The Honda Dream Factory has found its 11th Cultural Engineer and his name is Vidhura Ralapanawe. The Sri Lankan won his place in a contest created by the UK based Guardian newspaper.
“It’s good to be me,” Vidhura says a day after his win was confirmed.
|Pic by Susantha Liyanawatte
For the sustainability enthusiast who as Manager of Sustainability and Communications at MAS Intimates, had helped design the garment manufacturing giant’s Thurulie eco-factory and then their subsequent, pioneering garment, the Carbon Neutral Bra for Marks and Spencer, this appointment has the potential to be a life altering, career defining moment. Even as we speak, his plans are already in motion.
Before the month is out, he’ll be in London to participate in his first gathering with Honda’s other Cultural Engineers. At the Guardian hack days event, Vidhura will have a chance to do what he’s been looking forward to most – to sit down to brainstorming sessions with some of the most creative, intelligent, passionate people in the world.
Vidhura credits the enthusiasm of friends, family, colleagues (and more than a few Sunday Times readers who read his story featured in the Plus of October 23) with getting him this far. The Guardian competition threw the onus of selection on to the public, using a system of votes to decide the victor among five shortlisted candidates.
Following an outpouring of support, Vidhura won with over 50% of the votes cast in his favour and will now join the other Cultural Engineers for his first session on the 19th and 20th of this month.
The event which is developed in association with hack day specialists Rewired State, will put the 11 cultural engineers into the company of 23 of the UK's best developers, then step back to watch the sparks fly. Teams will use their time together to develop their ideas, with one simple question as a guide: ‘If we never venture into the unknown, how will we get anywhere new?’
A £2,000 grant from Honda awaits the creators of the most outstanding idea on the day. An additional £2,000 grant will be awarded to the generator of the ‘favourite idea’ inspired by one of the hack day event's four themes - quality, design, technology and evolution. The latter will be judged, once again, by readers of the Guardian.
“One of the intentions of this session is for us to also work within that context to develop our ideas and plans,” says Vidhura, adding that his special interest will always be finding ways of promoting sustainable practices, particularly in the corporate context. “I see building awareness as a key part of that,” he says, emphasising that he hopes to explore ways in which Sri Lanka can move to the forefront of the movement.
He’s also interested in the process itself.

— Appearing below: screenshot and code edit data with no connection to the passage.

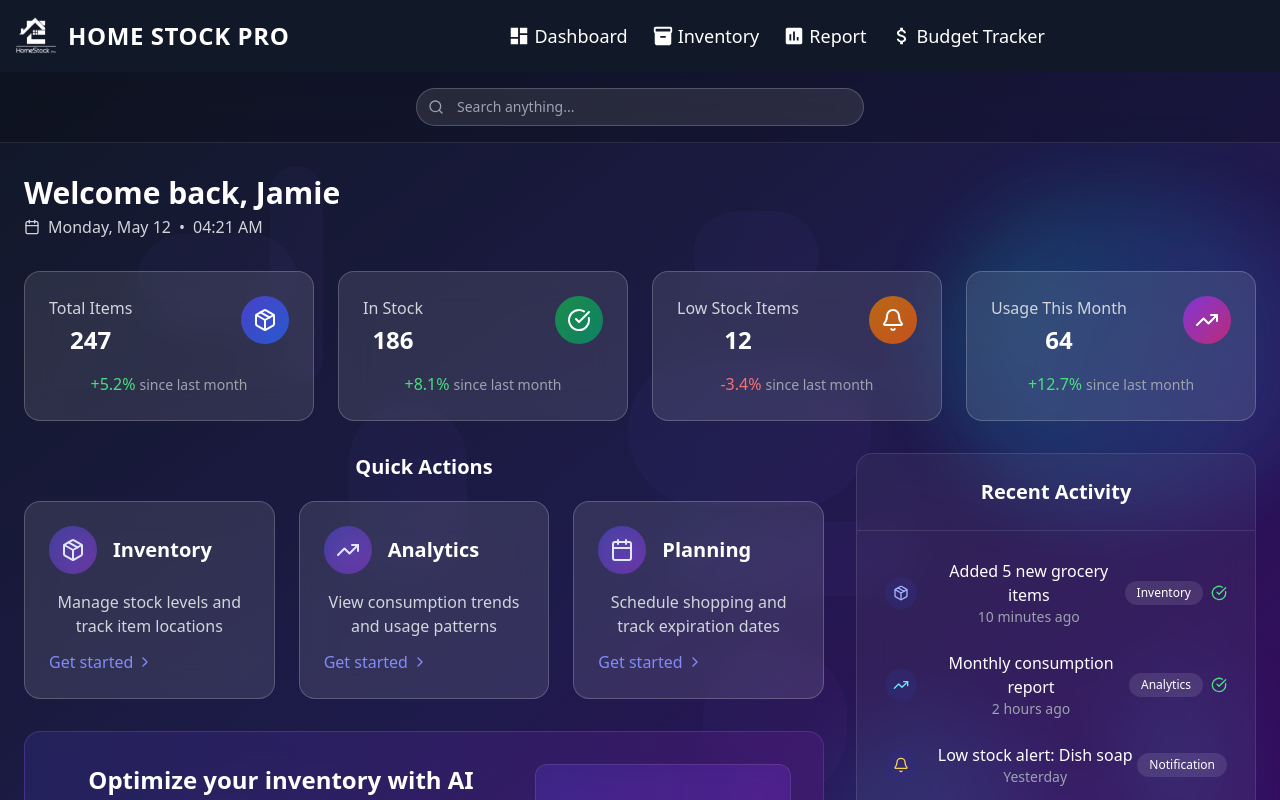
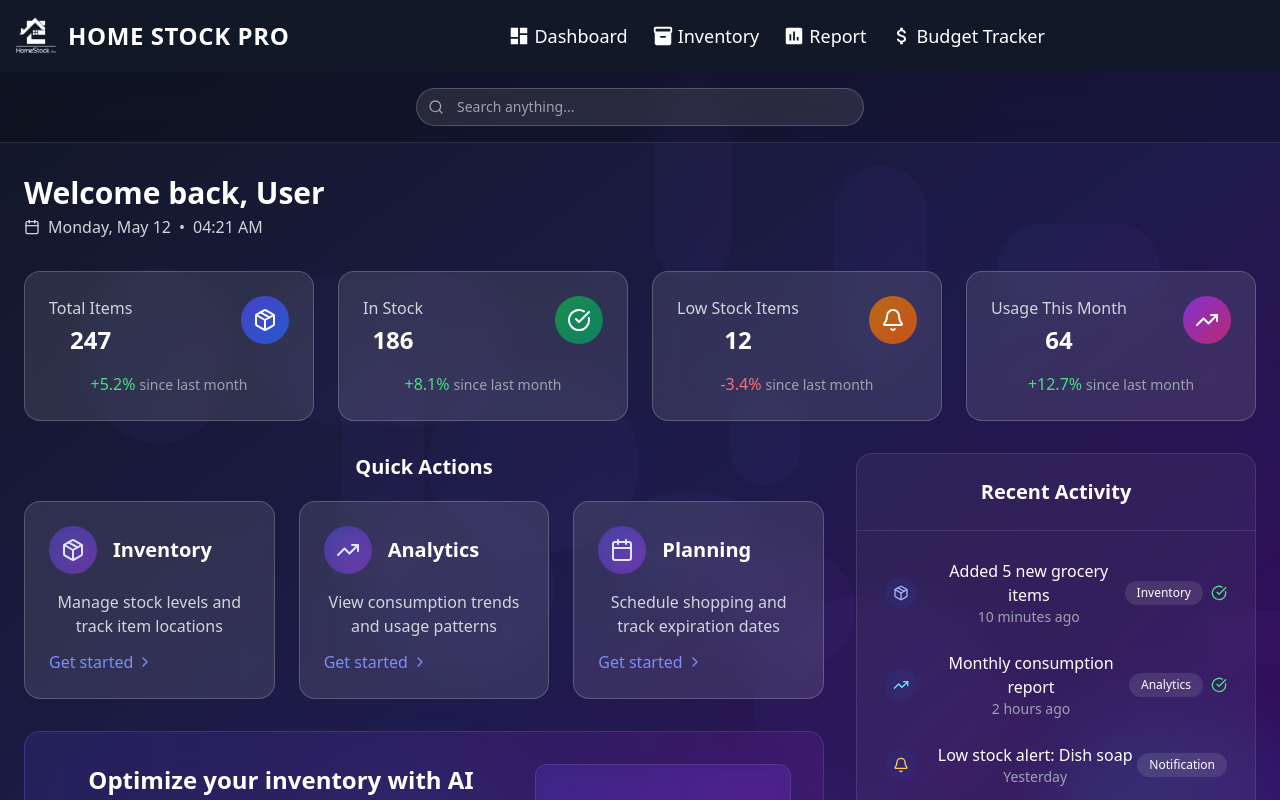
Before and after one commit to kmddkuruppu/Home-Stock, a React (Create React App) app in the folder frontend/: page /dashboard in a window 1280 px wide. Shown: the top 800 px of the page. Built offline with nearby package versions, Linux system fonts and the light colour scheme.

Commit message:
Update Dashboard.js

```diff
--- a/frontend/src/pages/Dashboard.js
+++ b/frontend/src/pages/Dashboard.js
@@ -1,5 +1,6 @@
 import React, { useState, useEffect } from 'react';
 import { Search, Home, Package, TrendingUp, Shield, Bell, Settings, ChevronRight, Calendar, CheckCircle } from 'lucide-react';
+import axios from 'axios';
 
 // Animated Background Component with enhanced particles
 const AnimatedBackground = () => {
@@ -106,6 +107,8 @@ const ActivityItem = ({ icon, title, time, category, status }) => {
 export default function HomeStockHomepage() {
   const [searchQuery, setSearchQuery] = useState('');
   const [currentTime, setCurrentTime] = useState(new Date());
+  const [userData, setUserData] = useState({ name: 'User' });
+  const [loading, setLoading] = useState(true);
 
   useEffect(() => {
     const timer = setInterval(() => {
@@ -113,6 +116,39 @@ export default function HomeStockHomepage() {
     }, 1000);
 
     return () => clearInterval(timer);
+  }, []);
+
+  // Fetch user data when component mounts
+  useEffect(() => {
+    const fetchUserData = async () => {
+      try {
+        // Get auth token from local storage or cookies
+        const token = localStorage.getItem('token');
+
+        if (!token) {
+          console.log('No authentication token found');
+          setLoading(false);
+          return;
+        }
+
+        // Fetch user data using the auth/me endpoint
+        const response = await axios.get('http://localhost:8070/auth/me', {
+          headers: {
+            Authorization: `Bearer ${token}`
+          }
+        });
+
+        if (response.data && response.data.data) {
+          setUserData(response.data.data);
+        }
+      } catch (error) {
+        console.error('Error fetching user data:', error);
+      } finally {
+        setLoading(false);
+      }
+    };
+
+    fetchUserData();
   }, []);
 
   const formatDate = (date) => {
@@ -172,6 +208,21 @@ export default function HomeStockHomepage() {
     }
   ];
 
+  // Get the user's first name or full name
+  const getUserDisplayName = () => {
+    if (loading) return '...';
+
+    // If name exists in user data, use it
+    if (userData.name) return userData.name;
+
+    // Otherwise check for first name or username
+    if (userData.firstName) return userData.firstName;
+    if (userData.username) return userData.username;
+
+    // Default fallback
+    return 'User';
+  };
+
   return (
     <div className="min-h-screen bg-gradient-to-br from-gray-900 via-indigo-950 to-purple-950 text-white relative overflow-hidden">
       {/* Animated background */}
@@ -211,7 +262,7 @@ export default function HomeStockHomepage() {
         {/* Welcome Section */}
         <div className="flex justify-between items-center mb-8">
           <div>
-            <h2 className="text-3xl font-bold mb-1">Welcome back, Jamie</h2>
+            <h2 className="text-3xl font-bold mb-1">Welcome back, {getUserDisplayName()}</h2>
             <div className="flex items-center text-gray-300">
               <Calendar className="w-4 h-4 mr-2" />
               <span>{formatDate(currentTime)}</span>
```
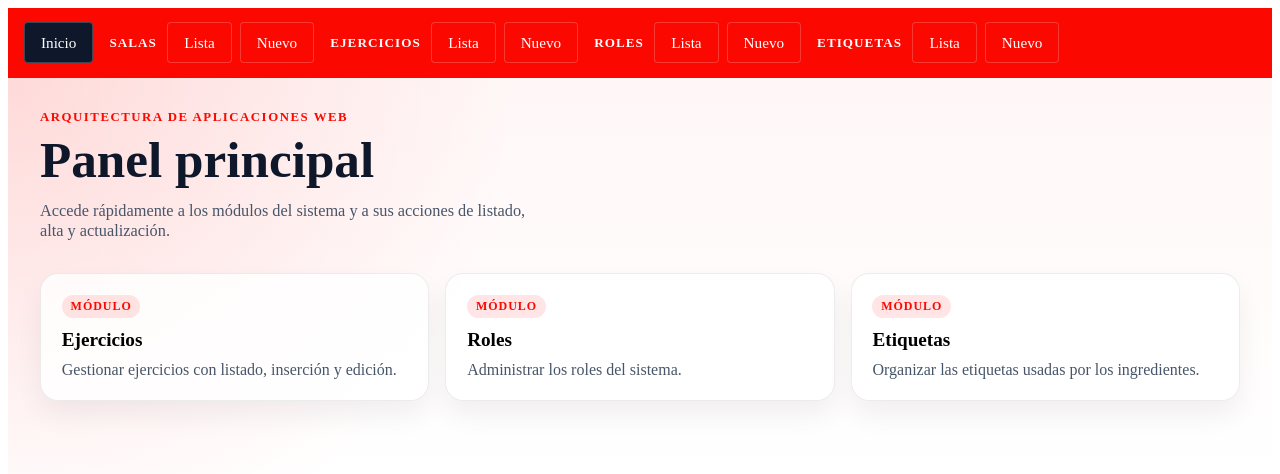
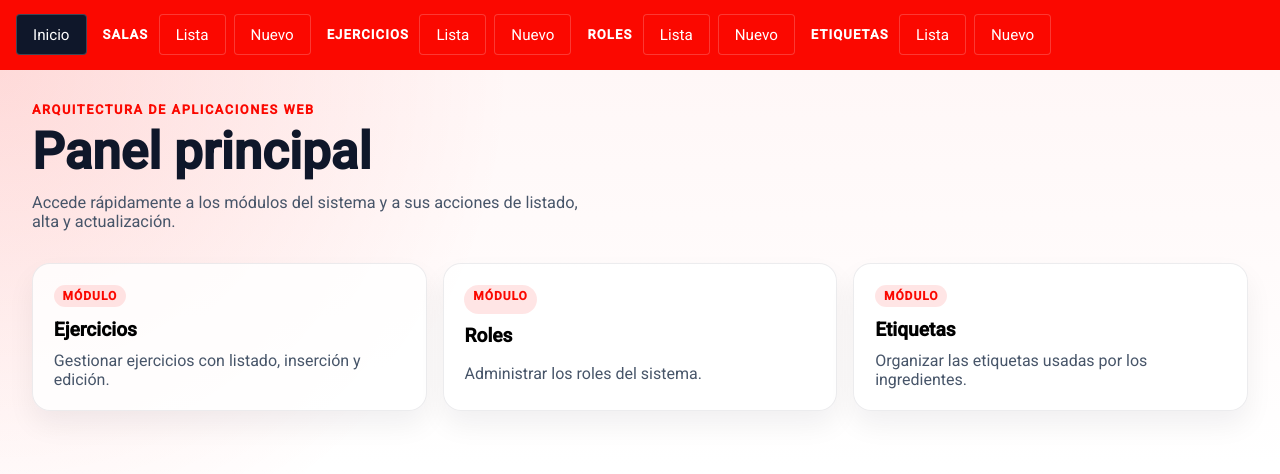
Before and after one commit to Jose192111/ArquiWeb_Grupo1_Front, an Angular app: page / in a window 1280 px wide. Shown: the top 474 px of the page. Built offline with nearby package versions, Linux system fonts and the light colour scheme.

Commit message:
angular mat

```diff
--- a/angular.json
+++ b/angular.json
@@ -52,6 +52,7 @@
               }
             ],
             "styles": [
+              "@angular/material/prebuilt-themes/azure-blue.css",
               "src/styles.css"
             ],
             "scripts": []
@@ -110,6 +111,7 @@
               }
             ],
             "styles": [
+              "@angular/material/prebuilt-themes/azure-blue.css",
               "src/styles.css"
             ],
             "scripts": []
--- a/package.json
+++ b/package.json
@@ -10,10 +10,12 @@
   },
   "private": true,
   "dependencies": {
+    "@angular/cdk": "^19.2.19",
     "@angular/common": "^19.2.0",
     "@angular/compiler": "^19.2.0",
     "@angular/core": "^19.2.0",
     "@angular/forms": "^19.2.0",
+    "@angular/material": "^19.2.19",
     "@angular/platform-browser": "^19.2.0",
     "@angular/platform-browser-dynamic": "^19.2.0",
     "@angular/router": "^19.2.0",
--- a/src/index.html
+++ b/src/index.html
@@ -6,6 +6,8 @@
   <base href="/">
   <meta name="viewport" content="width=device-width, initial-scale=1">
   <link rel="icon" type="image/x-icon" href="favicon.ico">
+  <link href="https://fonts.googleapis.com/css2?family=Roboto:wght@300;400;500&display=swap" rel="stylesheet">
+  <link href="https://fonts.googleapis.com/icon?family=Material+Icons" rel="stylesheet">
 </head>
 <body>
   <app-root></app-root>
--- a/src/styles.css
+++ b/src/styles.css
@@ -1 +1,4 @@
 /* You can add global styles to this file, and also import other style files */
+
+html, body { height: 100%; }
+body { margin: 0; font-family: Roboto, "Helvetica Neue", sans-serif; }
```
Also changed, not shown: 1 other file (tests, documents, lock files or other folders).
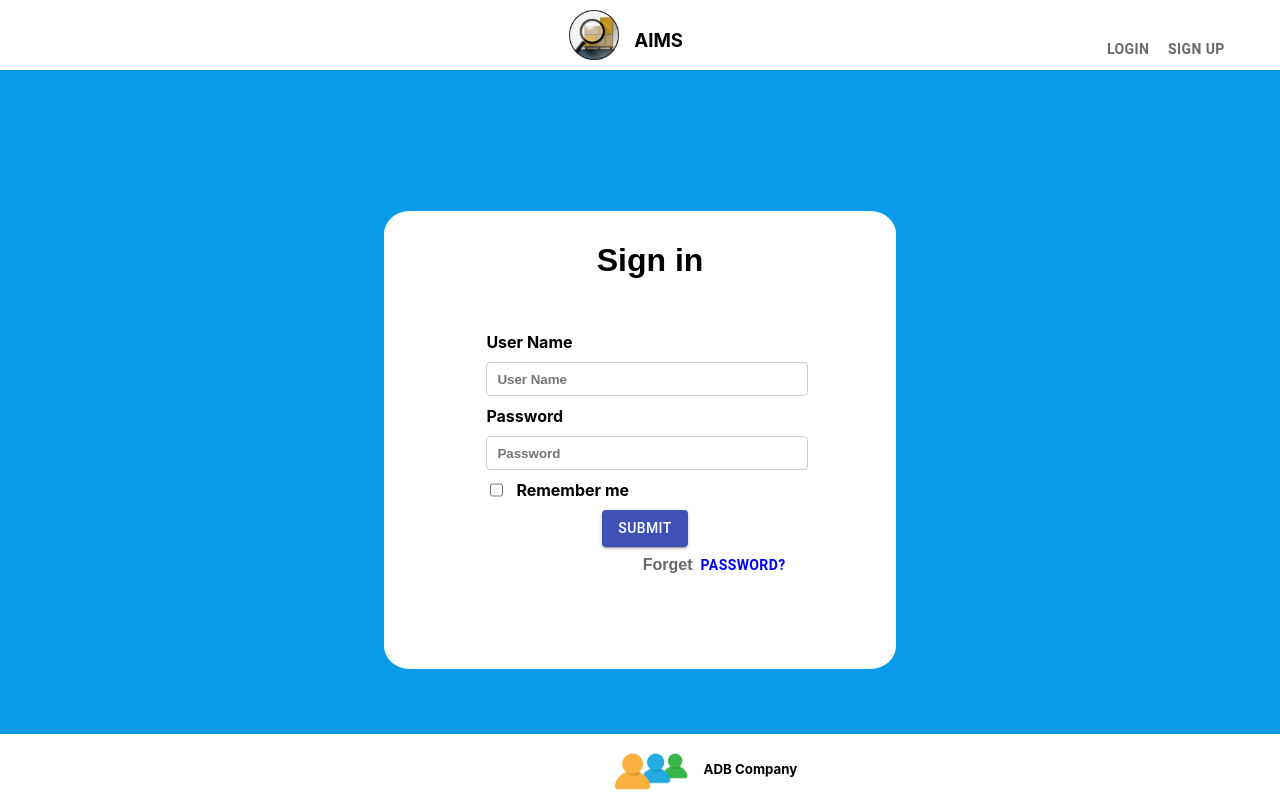
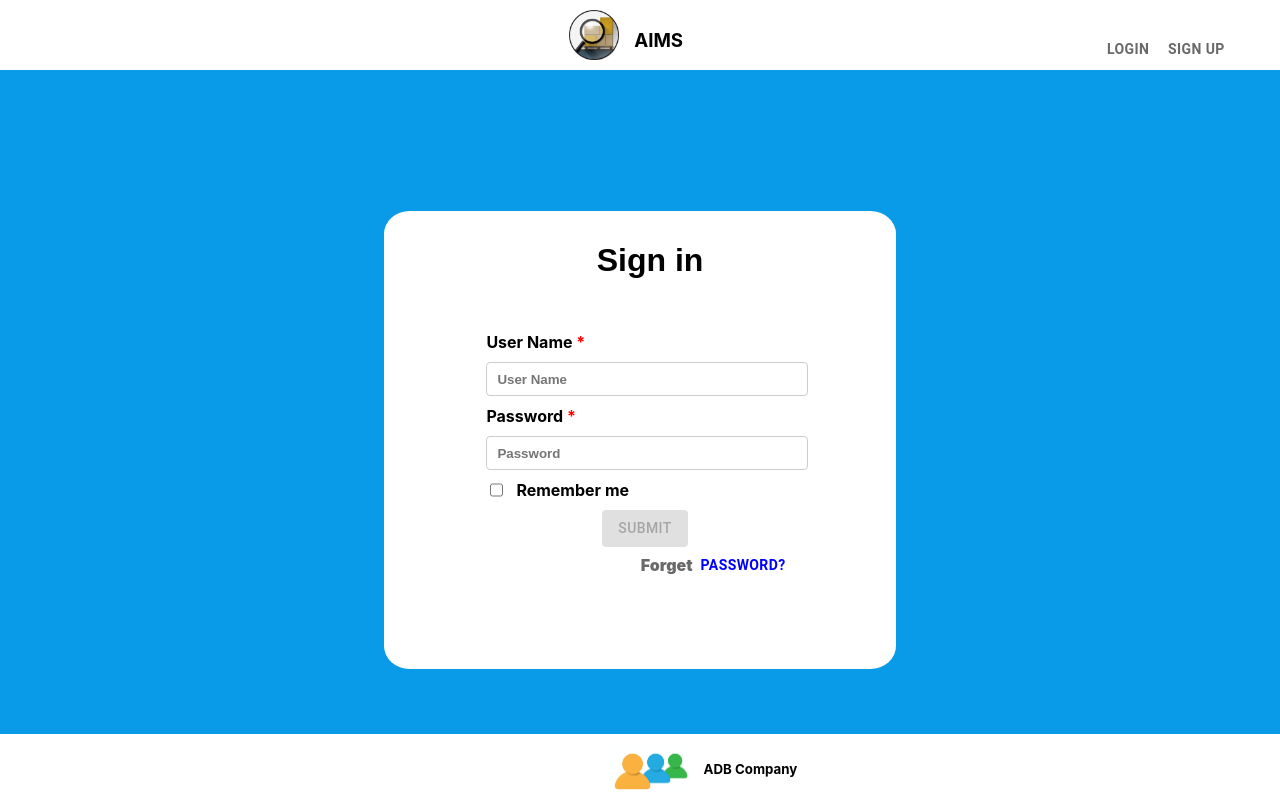
Before and after one commit to kaleyxiaozheng/inventorySystemFrontend, a React (Create React App) app: page /login in a window 1280 px wide. Built offline with nearby package versions, Linux system fonts and the light colour scheme.

Commit message:
required username and password

```diff
--- a/src/components/Button.js
+++ b/src/components/Button.js
@@ -20,7 +20,7 @@ class SubmitButton extends Component {
 
     return (
     <div >
-      <Button className="submitButton" type="submit" variant="contained" color="primary" onClick={this.props.login}>{this.props.label}</Button>
+      <Button className="submitButton" type="submit" variant="contained" color="primary" onClick={this.props.login} disabled={this.props.checkValue}>{this.props.label}</Button>
     </div>
     );
   }
--- /dev/null
+++ b/src/components/Label.js
@@ -0,0 +1,15 @@
+import React from 'react';
+
+const SubTitle = (props) => (
+  <div className="labelTitle">
+    <label className={props.text}>{props.label}</label>
+  </div>
+)
+
+const InputTitle = (props) => (
+  <div>
+    <label class={props.type}>{props.label}</label>
+  </div>
+ )
+
+export {SubTitle, InputTitle};
--- a/src/components/Login.js
+++ b/src/components/Login.js
@@ -1,10 +1,10 @@
-
 import React, { Component } from 'react';
 import '../css/Login.css';
 import { SubmitButtonRouter } from './Button';
 import axios from 'axios';
 import qs from 'qs';
 import {withRouter} from 'react-router-dom';
+import { InputTitle } from './Label';
 
 export class Login extends Component {
 
@@ -62,35 +62,21 @@ export class Login extends Component {
       })
   }
 
-  // login = () => {
-  //   console.log(this.state.username, this.state.password);
-  //   const axios = require('axios').default;
-
-  //   axios({
-  //     method: 'post',
-  //     url: '/localhost:3000/login',
-  //     data: {
-  //       username: this.state.fields["username"],
-  //       password: this.state.fields["password"]
-  //     }
-  //   });
-  // }
-
   render() {
     const { username, password } = this.state;
     const { match, location, history } = this.props;
     return (
       <div>
         <form onSubmit = {this.submitHandler}>
-          <div className="lableForm">
-            <label>User Name</label>
+          <div className="inputTitle">
+            <InputTitle type="required" label="User Name"></InputTitle>
           </div>
           <div >
             <input className="inputForm" type="text" placeholder="User Name" name="username" onChange={this.changeHandler} value={username}></input>
             {/* <span className="error">{this.state.errors["username"]}</span> */}
           </div>
-          <div className="lableForm">
-            <label>Password</label>
+          <div className="inputTitle">
+            <InputTitle type="required"  label="Password"></InputTitle>
           </div>
           <div ></div>
           <input className="inputForm" type="password" placeholder="Password" name="password" onChange={this.changeHandler} value={password}></input>
@@ -101,7 +87,7 @@ export class Login extends Component {
           </div>
           <div className="submitLabel">
             {/* <SubmitButtonRouter text="labelTitle" label="Submit" login={this.login} ></SubmitButtonRouter> */}
-            <SubmitButtonRouter text="labelTitle" label="Submit" ></SubmitButtonRouter>
+            <SubmitButtonRouter text="labelTitle" label="Submit" checkValue={username.length === 0 || password.length === 0}></SubmitButtonRouter>
           </div>
         </form>
       </div>
--- a/src/components/LoginPage.js
+++ b/src/components/LoginPage.js
@@ -1,7 +1,7 @@
 import React from 'react';
 import '../css/LoginPage.css';
 import { LoginRouter } from "./Login";
-import { SubTitle } from "./Title";
+import { SubTitle } from './Label';
 import { LabelButtonRouter } from './Button';
 
 export const LoginPage = () => {
--- a/src/components/ResetPasswordPage.js
+++ b/src/components/ResetPasswordPage.js
@@ -1,6 +1,6 @@
 import React from 'react';
 import '../css/Login.css';
-import { SubTitle } from "./Title";
+import { SubTitle } from './Label';
 
 export const ResetPasswordPage = () => (
   <div className="bodyArea adminArea">
--- a/src/components/Title.js
+++ /dev/null
@@ -1,8 +0,0 @@
-import React from 'react';
-import '../css/Title.css';
-
-export const SubTitle = (props) => (
-  <div className="labelTitle">
-    <label className={props.text}>{props.label}</label>
-  </div>
-)
--- a/src/css/Login.css
+++ b/src/css/Login.css
@@ -1,9 +1,15 @@
-.lableForm {
+.inputTitle {
   font-weight: bolder;
   text-align: left;
   padding-bottom: 10px;
   padding-top: 10px;
 }
+
+.required:after{
+  content: " *";
+  color: red;
+}
+
 input{
     height: 30px;
     /* width: 100%; */
--- a/src/css/LoginPage.css
+++ b/src/css/LoginPage.css
@@ -20,6 +20,13 @@
     width: 100%;
     padding: 10px;
     height: 20%;
+    font-family: Arial, Helvetica, sans-serif;
+    font-weight: bolder;
+    color: black;
+}
+
+.infoLabel {
+  color: black;
 }
 
 .adminBorder {
@@ -30,12 +37,6 @@
     border-radius: 5%;
     display: flex;
 
-}
-
-.infoLabel {
-    font-weight: bolder;
-    text-align: left;
-    color: black;
 }
 
 .formLabel{
--- a/src/css/Title.css
+++ /dev/null
@@ -1,7 +0,0 @@
-.labelTitle {
-    font-family: Arial, Helvetica, sans-serif;
-}
-
-.infoLabel {
-    height: 25px;
-}
```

Rewired State will be creating a unique environment for participants, and Vidhura hopes to learn firsthand how to create the space and facilitate the processes that promote creativity. “We have to overcome the numbers driven approach,” he says, “for me, a lot of the challenges to sustainability cannot be resolved in a business as usual scenario.” Emphasising the need for intellectual room in which people can really stretch themselves, he says, his enthusiasm evident, “there’s a lot to learn.”